During World War II, the famous opening bars' suggestion of Morse Code became the powerful symbol of "V For Victory," the effective call-sign for the Allied Forces. Many relished the irony of a German's music galvanizing the Allied effort to defeat the Nazi war machine.
The symphony was drastically under-rehearsed at its premiere in Vienna, but its explosive statements still hit the audience like a thunderbolt. However Beethoven was criticized for the large orchestra required for this piece.
While it is commonly stated that the last movement of this piece is the first time the trombone and the piccolo were used in a concert symphony, it is not true. A year previously, the Swedish composer Joachim Nicolas Eggert specified trombones for his Symphony in E-flat major.

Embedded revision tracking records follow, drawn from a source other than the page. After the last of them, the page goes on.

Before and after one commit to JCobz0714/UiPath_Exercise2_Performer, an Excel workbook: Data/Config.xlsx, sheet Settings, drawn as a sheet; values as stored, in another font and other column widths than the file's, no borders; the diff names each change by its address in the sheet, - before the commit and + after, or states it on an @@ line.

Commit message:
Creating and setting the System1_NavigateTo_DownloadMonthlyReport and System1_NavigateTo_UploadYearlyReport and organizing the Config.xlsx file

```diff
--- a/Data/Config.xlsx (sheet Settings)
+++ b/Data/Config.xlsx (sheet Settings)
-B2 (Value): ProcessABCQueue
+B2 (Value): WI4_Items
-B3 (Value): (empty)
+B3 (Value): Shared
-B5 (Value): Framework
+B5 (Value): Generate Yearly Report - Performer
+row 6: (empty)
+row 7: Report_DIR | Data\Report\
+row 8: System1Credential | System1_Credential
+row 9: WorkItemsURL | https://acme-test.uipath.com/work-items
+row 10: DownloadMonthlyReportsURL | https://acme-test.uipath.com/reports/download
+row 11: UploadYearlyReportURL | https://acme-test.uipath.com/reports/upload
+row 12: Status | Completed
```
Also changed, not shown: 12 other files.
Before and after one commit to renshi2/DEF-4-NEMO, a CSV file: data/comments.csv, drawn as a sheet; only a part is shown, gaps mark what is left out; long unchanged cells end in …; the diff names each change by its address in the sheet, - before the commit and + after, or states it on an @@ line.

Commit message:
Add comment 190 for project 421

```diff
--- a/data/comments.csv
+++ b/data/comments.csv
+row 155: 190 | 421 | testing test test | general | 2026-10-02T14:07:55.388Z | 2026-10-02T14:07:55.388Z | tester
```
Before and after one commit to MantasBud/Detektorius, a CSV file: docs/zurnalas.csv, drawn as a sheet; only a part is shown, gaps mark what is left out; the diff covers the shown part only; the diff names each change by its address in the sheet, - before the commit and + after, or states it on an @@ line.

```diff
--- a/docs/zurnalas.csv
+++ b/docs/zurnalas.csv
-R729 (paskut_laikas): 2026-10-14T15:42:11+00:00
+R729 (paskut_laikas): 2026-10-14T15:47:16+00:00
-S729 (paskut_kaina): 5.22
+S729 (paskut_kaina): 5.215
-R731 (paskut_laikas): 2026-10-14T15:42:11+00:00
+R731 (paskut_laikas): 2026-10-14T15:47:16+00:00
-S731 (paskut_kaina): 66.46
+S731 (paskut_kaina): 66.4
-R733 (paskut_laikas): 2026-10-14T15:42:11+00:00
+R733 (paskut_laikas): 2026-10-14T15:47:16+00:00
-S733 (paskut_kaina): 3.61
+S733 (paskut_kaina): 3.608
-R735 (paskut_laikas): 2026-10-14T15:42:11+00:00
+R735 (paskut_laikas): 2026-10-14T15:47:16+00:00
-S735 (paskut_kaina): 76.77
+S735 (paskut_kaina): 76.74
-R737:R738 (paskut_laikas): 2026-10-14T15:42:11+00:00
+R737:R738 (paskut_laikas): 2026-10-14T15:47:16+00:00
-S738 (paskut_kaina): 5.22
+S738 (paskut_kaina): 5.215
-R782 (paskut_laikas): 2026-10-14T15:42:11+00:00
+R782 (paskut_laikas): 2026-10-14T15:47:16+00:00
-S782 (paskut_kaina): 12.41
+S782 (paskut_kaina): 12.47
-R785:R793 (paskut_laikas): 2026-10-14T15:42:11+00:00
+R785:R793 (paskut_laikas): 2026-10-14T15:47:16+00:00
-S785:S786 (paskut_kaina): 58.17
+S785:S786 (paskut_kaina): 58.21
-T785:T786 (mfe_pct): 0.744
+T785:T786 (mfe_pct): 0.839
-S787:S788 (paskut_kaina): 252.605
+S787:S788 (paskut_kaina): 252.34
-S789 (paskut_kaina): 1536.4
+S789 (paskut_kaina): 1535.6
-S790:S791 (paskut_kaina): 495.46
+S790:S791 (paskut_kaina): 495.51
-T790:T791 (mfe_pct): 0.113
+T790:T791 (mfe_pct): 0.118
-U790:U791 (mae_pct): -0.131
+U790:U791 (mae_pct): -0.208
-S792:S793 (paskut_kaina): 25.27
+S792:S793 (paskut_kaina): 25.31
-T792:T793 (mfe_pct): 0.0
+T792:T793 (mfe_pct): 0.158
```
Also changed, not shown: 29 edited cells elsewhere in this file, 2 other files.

In 1976 Walter Murphy and the Big Apple Band had an American #1 with a disco version
of the symphony's first movement. ELO's elaborate eight-minute reworking of Chuck Berry's "Roll Over Beethoven
," included an opening musical quote and interpolations of material from this symphony.
Collaborating with T Bone Burnett, Leslie Phillips changed her name and left her Christian label behind. Robert Plant, who recorded one of her songs on Raising Sand
, is a fan.
Dean Friedman - "Ariel"
Dean's saga began with "Ariel," a song about falling in love with a Jewish girl from New Jersey.
Jon Foreman of Switchfoot
Switchfoot's frontman and main songwriter on what inspires the songs and how he got the freedom to say exactly
what he means.